In the waning days of last year’s midterm elections, Sen. John Kerry (D-Mass.) gave hundreds of thousands of dollars from a soft-money account he controlled to Democrats in tight Senate races, and dumped more money into New Hampshire, a key battleground in the 2004 presidential race.
While Kerry spent heavily from the Citizen Soldier Fund soft-money account throughout 2002 to help boost his presidential prospects, federal disclosure reports released late last week also show that Kerry was a loyal party warrior in the days leading up to Nov. 5.
Kerry actually closed his soft-money fund on Election Day, according to his aides.
But prior to its termination, Kerry pumped $181,000 from the fund into South Dakota, where Sen. Tim Johnson (D) barely survived a tough challenge from then-Rep. John Thune (R).
And Kerry sent more than $81,000 to Georgia during a period between Oct. 17 and Election Day, although Democratic Sen. Max Cleland lost his re-election bid to Republican Rep. Saxby Chambliss. Cleland, like Kerry, is a Vietnam War veteran.
Kerry donated another $120,000 to the Democratic Senatorial Campaign Committee, according to the latest report filed with the IRS, which covers Oct. 17 to Nov. 25, and transferred $225,491 to his hard-money PAC, also called Citizen Soldier Fund. [IMGCAP(1)]
Overall, Kerry’s soft-money fund took in $332,000 during those three weeks and spent nearly $860,000.
The McCain-Feingold campaign finance law enacted last year bans soft-money donations and expenditures by federal candidates beginning on Nov. 6, and Democrats and Republicans alike scrambled to find ways to spend it before that deadline.
“When it comes to soft money, the rule was use or lose it,” noted David Wade, a Kerry spokesman. “We rushed to invest what soft money we had in electing Democrats.”
Wade, though, added that he would be “less than candid” in not admitting that Kerry sent a lot of soft money to 2004 battleground states like New Hampshire, Iowa and South Carolina.
“John Kerry is going to be the Democratic nominee for president, and the road to the nomination goes through those three states,” he said.
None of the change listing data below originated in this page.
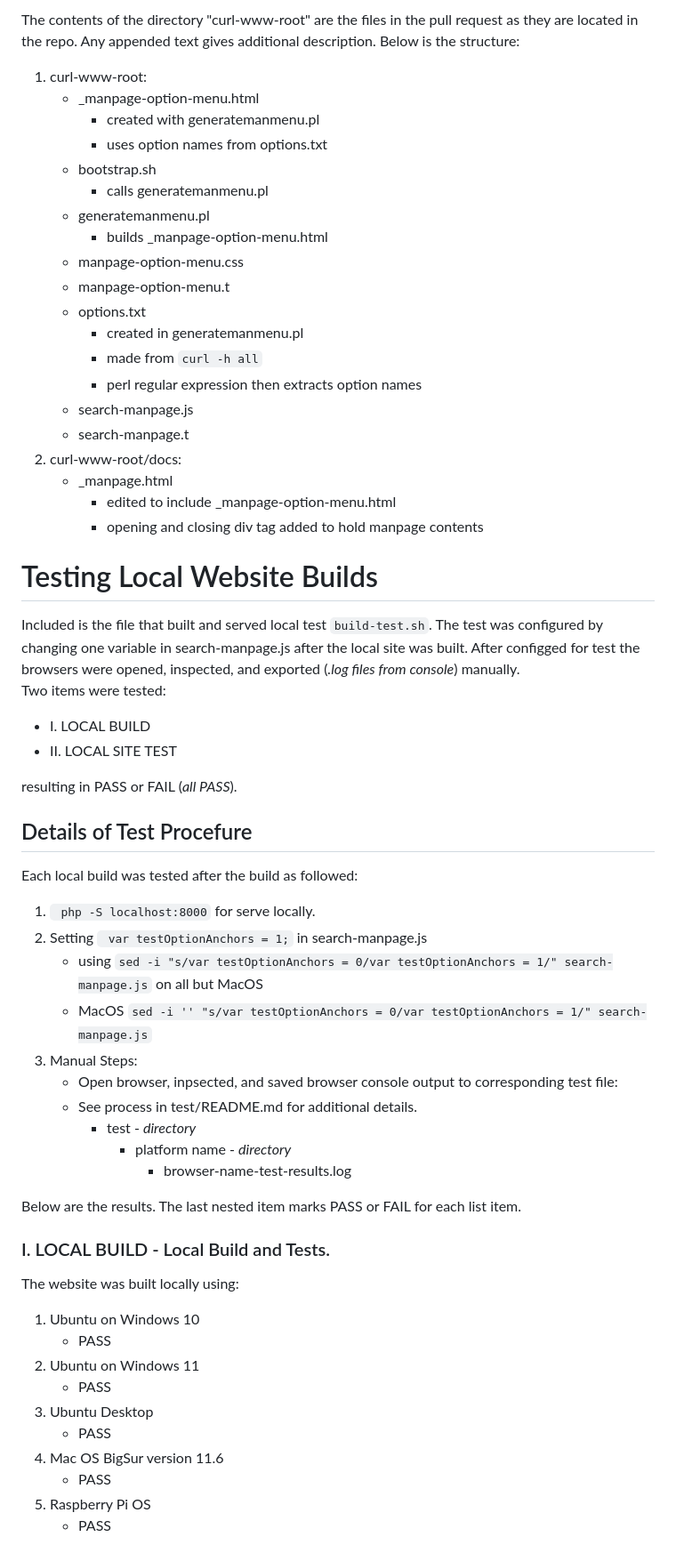
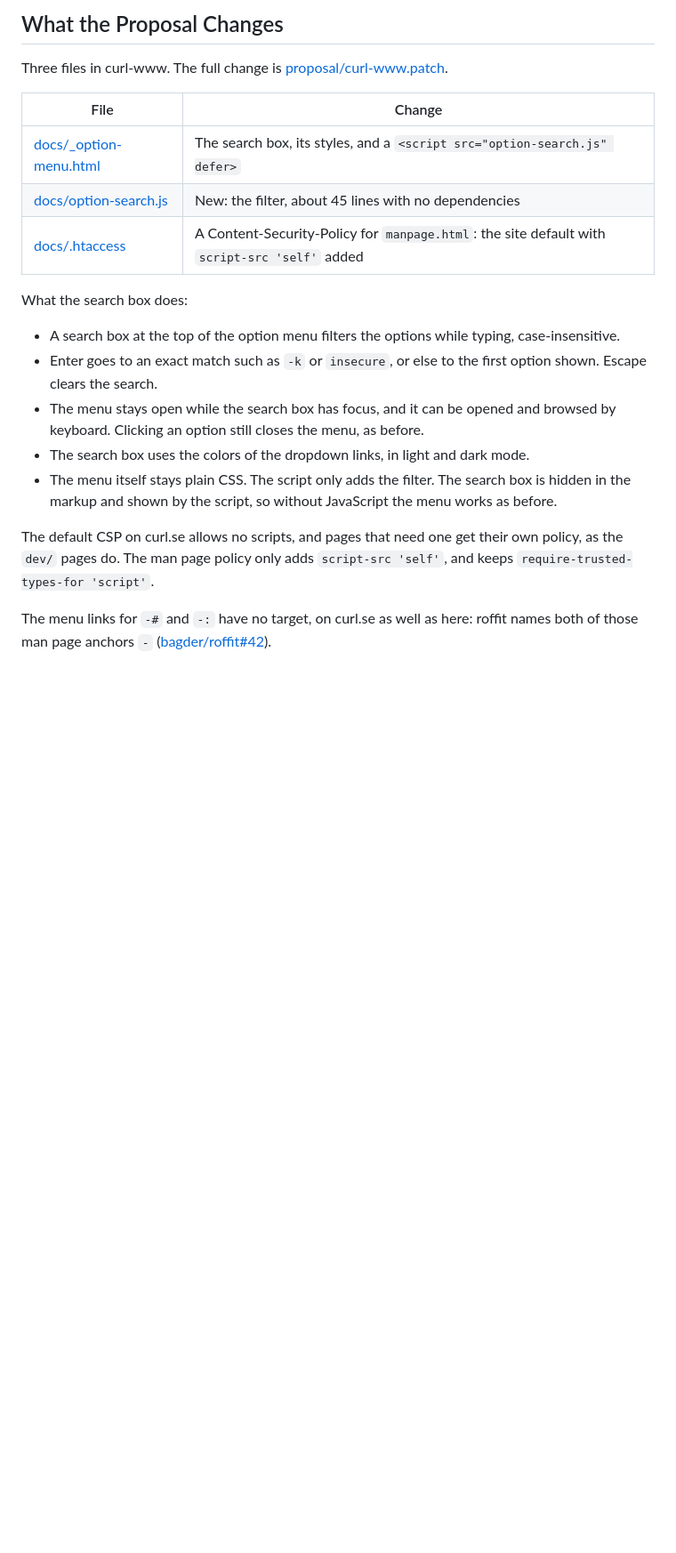
Before and after one commit to jhauga/curl-manpage, a Markdown page: README.md, the part around one of its changes. Shown at 89% size. Drawn GitHub-style; blank space fills up the shorter version.

```diff
--- a/README.md
+++ b/README.md
@@ -13,67 +11,29 @@ for all the options on curl's manpage as of:
 
-The contents of the directory "curl-www-root" are the
-files in the pull request as they are located in the
-repo. Any appended text gives additional description.
-Below is the structure: </br>
-1. curl-www-root:
-   - _manpage-option-menu.html
-     - created with generatemanmenu.pl
-     - uses option names from options.txt
-   - bootstrap.sh
-     - calls generatemanmenu.pl
-   - generatemanmenu.pl
-     - builds _manpage-option-menu.html
-   - manpage-option-menu.css
-   - manpage-option-menu.t
-   - options.txt
-     - created in generatemanmenu.pl
-     - made from ``curl -h all``
-     - perl regular expression then extracts option names
-   - search-manpage.js
-   - search-manpage.t
-2. curl-www-root/docs:
-   - _manpage.html
-     - edited to include _manpage-option-menu.html
-     - opening and closing div tag added to hold manpage contents
+## What the Proposal Changes
 
+Three files in curl-www. The full change is [proposal/curl-www.patch](proposal/curl-www.patch).
 
-# Testing Local Website Builds
-Included is the file that built and served local test ``build-test.sh``.
-The test was configured by changing one variable in search-manpage.js after
-the local site was built. After configged for test the browsers were
-opened, inspected, and exported (*.log files from console*) manually. <br/>
-Two items were tested: <br/>
-- I. LOCAL BUILD
-- II. LOCAL SITE TEST
+| File | Change |
+| --- | --- |
+| [docs/_option-menu.html](proposal/docs/_option-menu.html) | The search box, its styles, and a `<script src="option-search.js" defer>` |
+| [docs/option-search.js](proposal/docs/option-search.js) | New: the filter, about 45 lines with no dependencies |
+| [docs/.htaccess](proposal/docs/.htaccess) | A Content-Security-Policy for `manpage.html`: the site default with `script-src 'self'` added |
 
-resulting in PASS or FAIL (*all PASS*).
+What the search box does:
 
-## Details of Test Procefure
-Each local build was tested after the build as followed:
-1. `` php -S localhost:8000`` for serve locally.
-2. Setting `` var testOptionAnchors = 1;`` in search-manpage.js
-   - using `` sed -i "s/var testOptionAnchors = 0/var testOptionAnchors = 1/" search-manpage.js `` on all but MacOS
-   - MacOS `` sed -i '' "s/var testOptionAnchors = 0/var testOptionAnchors = 1/" search-manpage.js ``
-3. Manual Steps:
-   - Open browser, inpsected, and saved browser console output to corresponding test file:
-   - See process in test/README.md for additional details.
-     - test - *directory*
-       - platform name - *directory*
-         - browser-name-test-results.log
+- A search box at the top of the option menu filters the options while typing, case-insensitive.
+- Enter goes to an exact match such as `-k` or `insecure`, or else to the first option shown. Escape
+  clears the search.
+- The menu stays open while the search box has focus, and it can be opened and browsed by keyboard.
+  Clicking an option still closes the menu, as before.
+- The search box uses the colors of the dropdown links, in light and dark mode.
+- The menu itself stays plain CSS. The script only adds the filter. The search box is hidden in the
+  markup and shown by the script, so without JavaScript the menu works as before.
 
-Below are the results. The last nested item marks PASS or FAIL
-for each list item.
+The default CSP on curl.se allows no scripts, and pages that need one get their own policy, as the
+`dev/` pages do. The man page policy only adds `script-src 'self'`, and keeps
+`require-trusted-types-for 'script'`.
 
-### I. LOCAL BUILD - Local Build and Tests.
-The website was built locally using:
-1. Ubuntu on Windows 10
-   - PASS
-2. Ubuntu on Windows 11
-   - PASS
-3. Ubuntu Desktop
-   - PASS
-4. Mac OS BigSur version 11.6
-   - PASS
-5. Raspberry Pi OS
-   - PASS
+The menu links for `-#` and `-:` have no target, on curl.se as well as here: roffit names both of
+those man page anchors `-` ([bagder/roffit#42](https://github.com/bagder/roffit/issues/42)).
 
```
Also changed, not shown: other parts of README.md (+113 -51 lines).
Kerry was not alone in this practice. The Massachusetts Democrat, along with Democratic Sens. Joe Lieberman (D-Conn.) and John Edwards (D-N.C.) and Rep. Richard Gephardt (D-Mo.), all of whom are running for president, funneled more than $1 million to state and local candidates in contested states last year. Edwards and Gephardt have also closed their soft-money funds, while Lieberman never had one.
Kerry’s latest IRS report, which was first disclosed by campaign watchdog group PoliticalMoneyLine, shows Kerry donated $53,750 to state and local candidates in New Hampshire.
That total included a $39,650 donation to the New Hampshire Democratic Party, as well as $9,600 gift to the New Hampshire House Caucus.
Kerry was generous in Florida and Maine, too. Florida Democrats were showered with $80,500, while Maine Democrats received $54,500; $35,000 of that total was in one check to the Maine Democratic Party.
Kerry gave only $1,800 to Iowa Democrats late last year, although he had pumped more than $130,000 overall into the Hawkeye State throughout 2002.
The Massachusetts Democrat kicked in $6,000 to Kathleen Kennedy Townsend’s unsuccessful gubernatorial campaign in Maryland as well.